Because of that, a defendant can file an individual motion to transfer its case to a more convenient forum without having the burden of convincing the court that the case should be severed from among a larger group of defendants. And plaintiffs can no longer anchor a multidefendant suit in a largely inconvenient forum based on the mere fact that one defendant out of many has significant operations in that district. See In re EMC Corp. ,2011-M100 (Fed. Cir. May 4, 2012), an order granting petition for writ of mandamus directing the Eastern District of Texas court to reconsider motions to sever and transfer under the correct standard.
Several mechanisms are available at the United States Patent and Trademark Office to deal with asserted patents outside of federal court, and can be utilized by parties before or after an NPE files a suit. Currently, patent re-examination (in either ex parte or inter partes form) allows any person or company to petition the USPTO to re-examine an issued patent based on certain prior art and make a more informed determination as to whether the claimed invention is patentable. If the USPTO begins a re-examination proceeding on a patent — especially if the re-examination is instituted early during a pending litigation — courts will often stay the case involving that patent for the duration of the re-examination proceeding, which may lead to significant savings of litigation expenses for defendants. A party requesting an inter partes re-examination should be aware, however, that by requesting and participating in such a re-examination, it will be estopped from raising prior art defenses based on the prior art that it raised or could have raised in a litigation involving that patent.
On Sept. 16, two new avenues to contest patent validity will be available, known as the “post-grant review” and “inter partes review” procedures. The post-grant review mechanism is available during the first nine months after the issuance (or reissuance) of a patent, and allows any person to challenge the patentability of issued patent claims under any invalidity argument except best mode (e.g., prior art, patentable subject matter, written description, enablement, utility, prior public use or sale, even priority). The inter partes review essentially will replace the inter partes re-examination procedure discussed above, but unlike post-grant review, patentability challenges may only be made based on prior art consisting of patents and printed publications. As in the current inter partes re-examination procedure, participants in post-grant review and inter partes review procedures will be subject to limitations on their ability to challenge the at-issue patent later in court due to estoppel considerations.
As the above indicates, defendants in NPE patent litigations can and should — before and after the filing of the lawsuit — prepare effective and efficient defense strategies using the numerous strategic tools available to them. As NPE patent litigations continue to penetrate all industries, including the automotive industry, preparing for and managing litigations is critical to ensuring a smooth ride and to avoiding litigation sticker shock.
Claudia Schultze and Thatcher Rahmeier, associates at Connolly Bove Lodge & Hutz’s Wilmington, Del., office, also contributed to this article. •

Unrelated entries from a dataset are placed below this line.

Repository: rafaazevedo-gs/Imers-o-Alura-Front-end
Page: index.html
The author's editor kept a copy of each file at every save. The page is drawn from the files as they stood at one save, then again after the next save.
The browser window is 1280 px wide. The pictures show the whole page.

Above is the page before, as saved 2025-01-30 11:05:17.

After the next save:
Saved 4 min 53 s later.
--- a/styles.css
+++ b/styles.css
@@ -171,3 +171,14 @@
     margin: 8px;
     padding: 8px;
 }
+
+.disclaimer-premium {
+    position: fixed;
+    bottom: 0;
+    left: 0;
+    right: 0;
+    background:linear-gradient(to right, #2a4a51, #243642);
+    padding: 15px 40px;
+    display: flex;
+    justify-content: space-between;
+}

Francis DiGiovani is a partner with Connolly Bove Lodge & Hutz in Wilmington, Del. He co-chairs the firm’s intellectual property litigation section and litigates patent disputes for clients in a number of diverse fields, including the automotive industry.